This is the situation I found myself in last summer. As I explained at the end of my last post, I was excited to work with my editor at Doubleday, and our preliminary phone conversations suggested that he had excellent ideas for revision. He clearly knew a lot more about the structure and pacing of literary thrillers than I did. He told me that it is the detective, not the plot, that makes or breaks a detective novel. Readers return for book after book because they like to read about the hero: Stephanie Plum, Harry Bosch, Philip Marlowe, Nancy Drew. Reviewers tend to think this way as well. The editor loved Johnny Adcock. The hard part was done, he told me. What remained was to fashion a plot that felt fresh but not contrived. My editor proved expert at finding gaps and inconsistencies, and his suggestions for additional action were always well-placed. I should note, though, that he rarely gave concrete direction. He never said, "have him kidnap the girl" or "Johnny needs to sleep with the hostess in this scene." Finding solutions was my job.
So I had a summer to knock out another draft. No problem, right? Under ordinary circumstances, that's correct. But last summer my wife had a baby (actually two), and our house descended into chaos. My office became a nursery, and my life became a never-ending string of three-hour feeding cycles. Whenever I found time to write, I was so sleep-deprived that I could hardly remember my name, let alone my pseudonym. Some days it felt like I was trying to perform surgery with a butter knife. But this is a lesson, too: the professional writer does his job even when he doesn't feel like it. When he has a deadline, it doesn't matter how little he slept last night (or the night before, or the night before that…) There has been a lot of press lately about whether creativity can be turned on and off--a sort of counter-argument to the idea of "the muse" -- and I'm glad people are starting to think this way. I've always told students that you can't wait for the muse to visit; put your butt in the chair, and eventually she'll show up.
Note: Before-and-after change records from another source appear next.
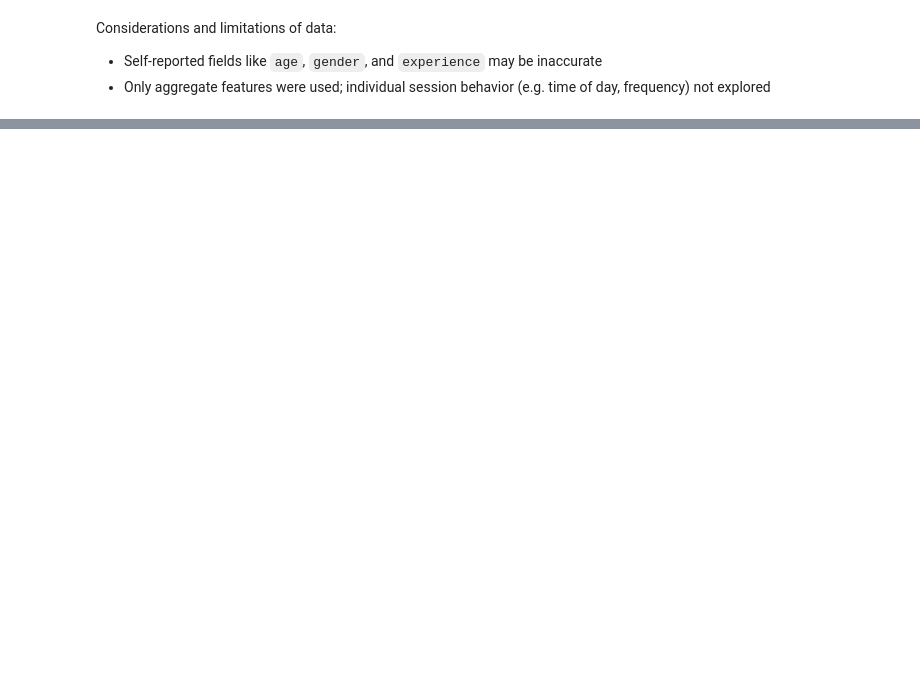
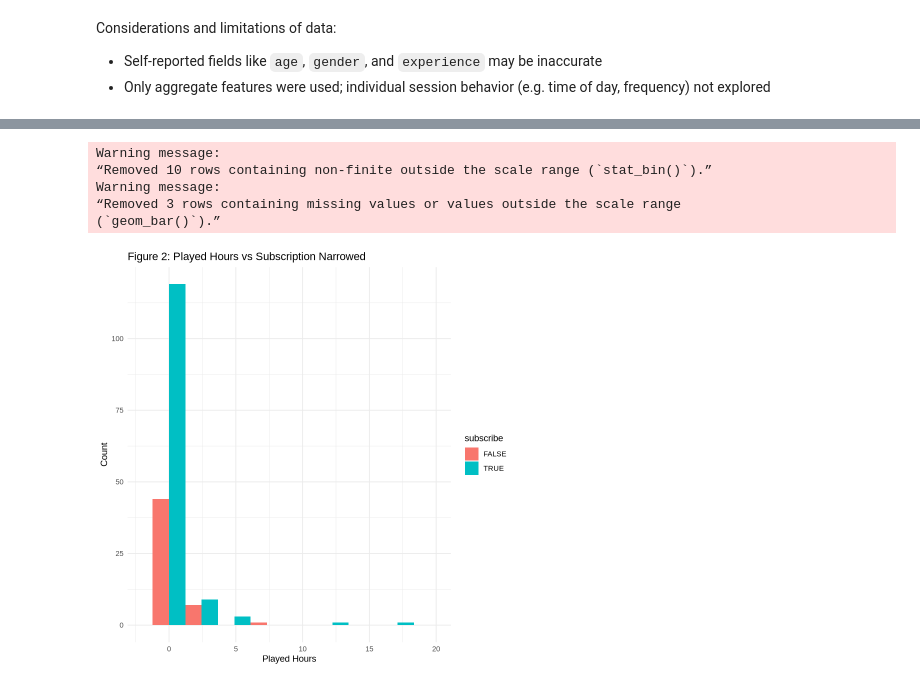
Before and after one commit to Gmangill/dsci-100-project---Gurman, a Jupyter notebook: dsci project.ipynb, the cells around one changed output, grey strips where cells are left out. Drawn from its saved outputs; the diff is of its cells as text; code cells hidden in the pictures; blank space fills up the shorter version.

```diff
--- a/dsci project.ipynb
+++ b/dsci project.ipynb
@@ -95,0 +123,15 @@ A tibble: 6 × 7
+# %%
+# Use xlim to eliminate extreme outliers
+
+players_plot_updated <- ggplot(players, aes(x = played_hours, fill = subscribe)) +
+  geom_histogram(bins = 10, position = "dodge") +
+  xlim(-2,20) +
+  labs(title = "Figure 2: Played Hours vs Subscription Narrowed", x = "Played Hours", y = "Count")
+players_plot_updated
+# %% [output]
+Warning message:
+“Removed 10 rows containing non-finite outside the scale range (`stat_bin()`).”
+Warning message:
+“Removed 3 rows containing missing values or values outside the scale range
+(`geom_bar()`).”
+[figure, added]
```
Also changed, not shown: parts of 7 cells of this notebook.
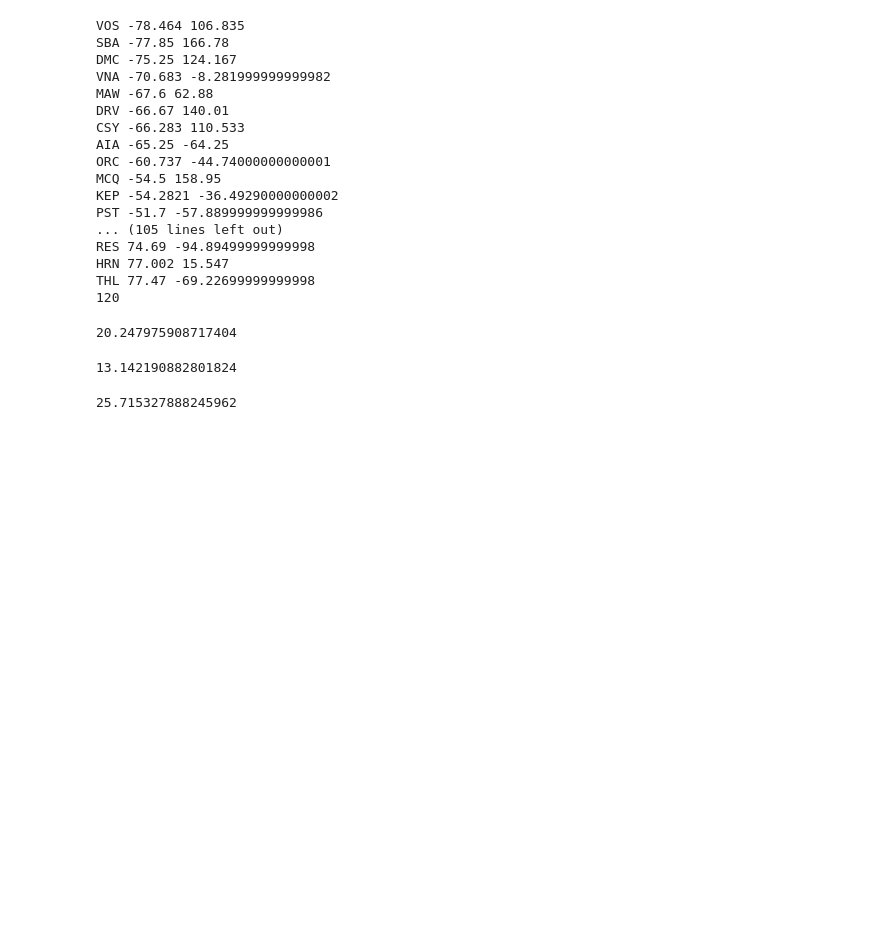
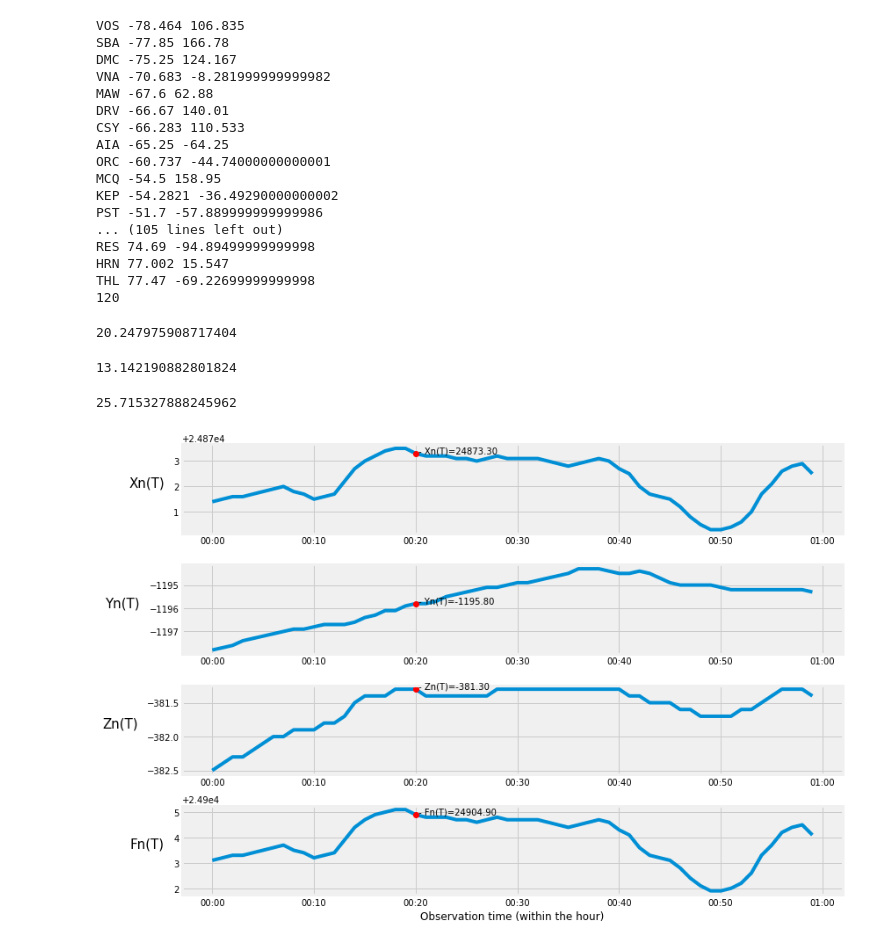
Before and after one commit to LendupLepcha/MagneticFieldData, a Jupyter notebook: Read data from webpage.ipynb, the cells around one changed output. Drawn from its saved outputs; the diff is of its cells as text; code cells hidden in the pictures; blank space fills up the shorter version.

```diff
--- a/Read data from webpage.ipynb
+++ b/Read data from webpage.ipynb
@@ -329,3 +359,39 @@ math.sqrt((27.3314-23.77)**2 + (88.6138-75.55200000000002)**2)
 math.sqrt((27.3314-49.35)**2 + (88.6138-75.32999999999998)**2)
 # %% [output]
 25.715327888245962
+# %%
+x_axis = hour_data['DateTime']
+x = []
+for i in x_axis:
+    x.append(datetime.fromisoformat(i))
+
+y = []
+labels = ['Xn(T)', 'Yn(T)', 'Zn(T)', 'Fn(T)']
+for i in labels:
+    temp = hour_data[i]
+    temp = temp.astype('float64')
+    y.append(temp)
+# ymin = y[0]
+# ymax = y[0]
+# for i in range(1, len(y)):
+#     if (y[i]<ymin):
+#         ymin = y[i]
+#     if (y[i]>ymax):
+#         ymax = y[i]
+# N = 6
+# %%
+fig, ax = plt.subplots(nrows = 4, ncols = 1)
+date_format = mpl_dates.DateFormatter('%H:%M')
+
+for i in range(4):
+    ax[i].plot(x, y[i])
+    ax[i].plot(datetime.fromisoformat(datass[0]), float(datass[i+1]), 'ro');
+    ax[i].text(datetime.fromisoformat(datass[0]), float(datass[i+1]), " - "+labels[i]+"="+str(datass[i+1]))
+    ax[i].xaxis.set_major_formatter(date_format)
+    ax[i].set_ylabel(labels[i], rotation = 0, labelpad=30, fontsize=15)
+plt.xlabel('Observation time (within the hour)' )
+fig.set_size_inches(12, 8)
+fig.tight_layout()
+plt.show()
+# %% [output]
+[figure, added]
```
Also changed, not shown: parts of 21 cells of this notebook, 4 other files.
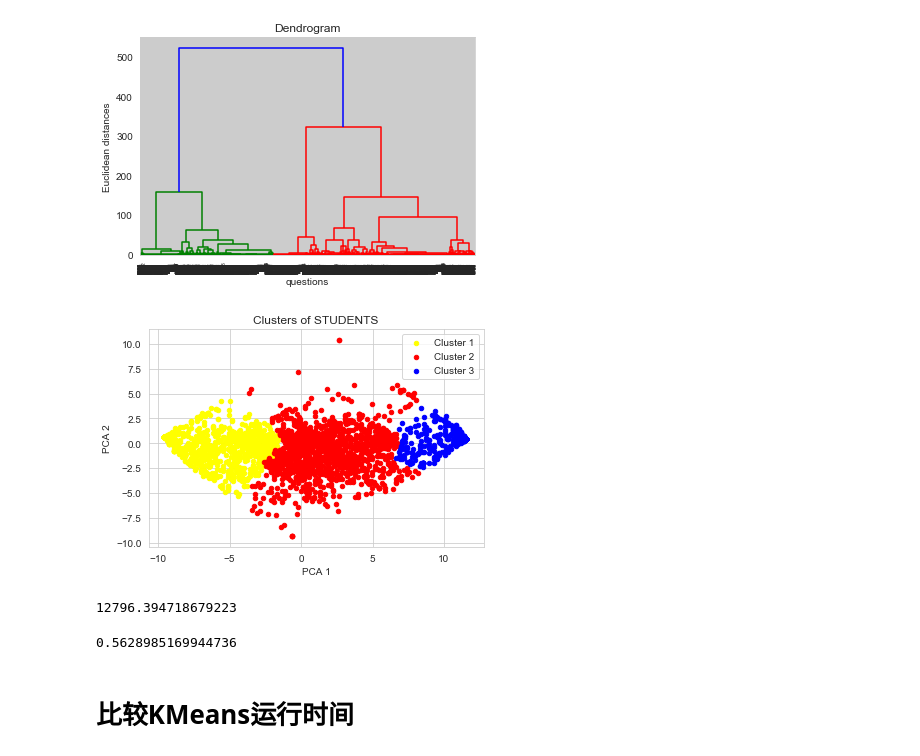
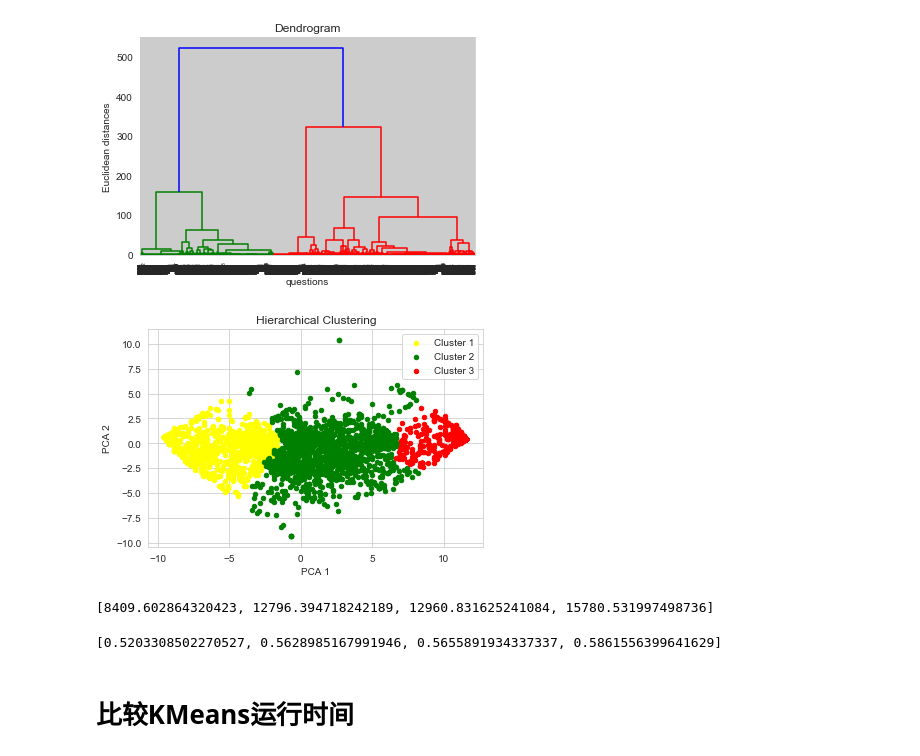
Before and after one commit to wchstrife/Data-Warehouse-and-Data-Mining, a Jupyter notebook: Cluster/analysis.ipynb, the cells around one changed output. Drawn from its saved outputs; the diff is of its cells as text; code cells hidden in the pictures.

```diff
--- a/Cluster/analysis.ipynb
+++ b/Cluster/analysis.ipynb
@@ -263,33 +278,52 @@ plt.show()
 # %%
 # Fitting Hierarchical Clustering to the dataset
 from sklearn.cluster import AgglomerativeClustering
 hc = AgglomerativeClustering(n_clusters = 3, affinity = 'euclidean', linkage = 'ward')
 y_hc = hc.fit_predict(dataset_questions_pca)
 X = dataset_questions_pca
 
 
 # Visualising the clusters
 plt.scatter(X[y_hc == 0, 0], X[y_hc == 0, 1], s = 20, c = 'yellow', label = 'Cluster 1')
-plt.scatter(X[y_hc == 1, 0], X[y_hc == 1, 1], s = 20, c = 'red', label = 'Cluster 2')
-plt.scatter(X[y_hc == 2, 0], X[y_hc == 2, 1], s = 20, c = 'blue', label = 'Cluster 3')
-plt.title('Clusters of STUDENTS')
+plt.scatter(X[y_hc == 1, 0], X[y_hc == 1, 1], s = 20, c = 'green', label = 'Cluster 2')
+plt.scatter(X[y_hc == 2, 0], X[y_hc == 2, 1], s = 20, c = 'red', label = 'Cluster 3')
+plt.title('Hierarchical Clustering')
 plt.xlabel('PCA 1')
 plt.ylabel('PCA 2')
 plt.legend()
 plt.savefig('Hierarchical.pdf', bbox_inches='tight')
 plt.show()
 # %% [output]
-[figure, old version]
+[figure, new version]
-# %%
-# CH系数
-metrics.calinski_harabasz_score(dataset_questions_pca, y_hc)
-# %% [output]
-12796.394718679223
-# %%
-# 轮廓系数
-metrics.silhouette_score(dataset_questions_pca, y_hc, metric='euclidean')
-# %% [output]
-0.5628985169944736
+# %%
+# CH系数
+from sklearn.cluster import AgglomerativeClustering
+
+ch_list = []
+
+for i in range(2, 6):
+    hc = AgglomerativeClustering(n_clusters = i, affinity = 'euclidean', linkage = 'ward')
+    y_hc = hc.fit_predict(dataset_questions_pca)
+    temp = metrics.calinski_harabasz_score(dataset_questions_pca, y_hc)
+    ch_list.append(temp)
+
+print(ch_list)
+# %% [output]
+[8409.602864320423, 12796.394718242189, 12960.831625241084, 15780.531997498736]
+# %%
+# 轮廓系数
+
+sh_list = []
+
+for i in range(2, 6):
+    hc = AgglomerativeClustering(n_clusters = i, affinity = 'euclidean', linkage = 'ward')
+    y_hc = hc.fit_predict(dataset_questions_pca)
+    temp = metrics.silhouette_score(dataset_questions_pca, y_hc, metric='euclidean')
+    sh_list.append(temp)
+
+print(sh_list)
+# %% [output]
+[0.5203308502270527, 0.5628985167991946, 0.5655891934337337, 0.5861556399641629]
 # %% [markdown]
 # 比较KMeans运行时间
 # %%
```
Also changed, not shown: parts of 4 cells of this notebook, 4 other files.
In the end, I did four more drafts. Starting with a long critique from the editor (called an "editorial letter") and then, in subsequent drafts, working from emailed suggestions, I delivered a full revision in June, another in July, and two smaller ones in August. In September I received the copyedited manuscript by email (copyediting is now done with Track Changes in Microsoft Word rather than on paper with blue pencils, another change since The Disagreement was edited in 2006). The final step was proofreading, but by that point the book was in galleys, or Advance Readers Copies, the uncorrected proofs that go out to reviewers and booksellers. In the end, I didn't change much about Johnny's personal story, but I added at least two twists to the plot and almost forty pages to the length of the book. It's a much better story now -- no thanks to the muse.
Next time: Publicity!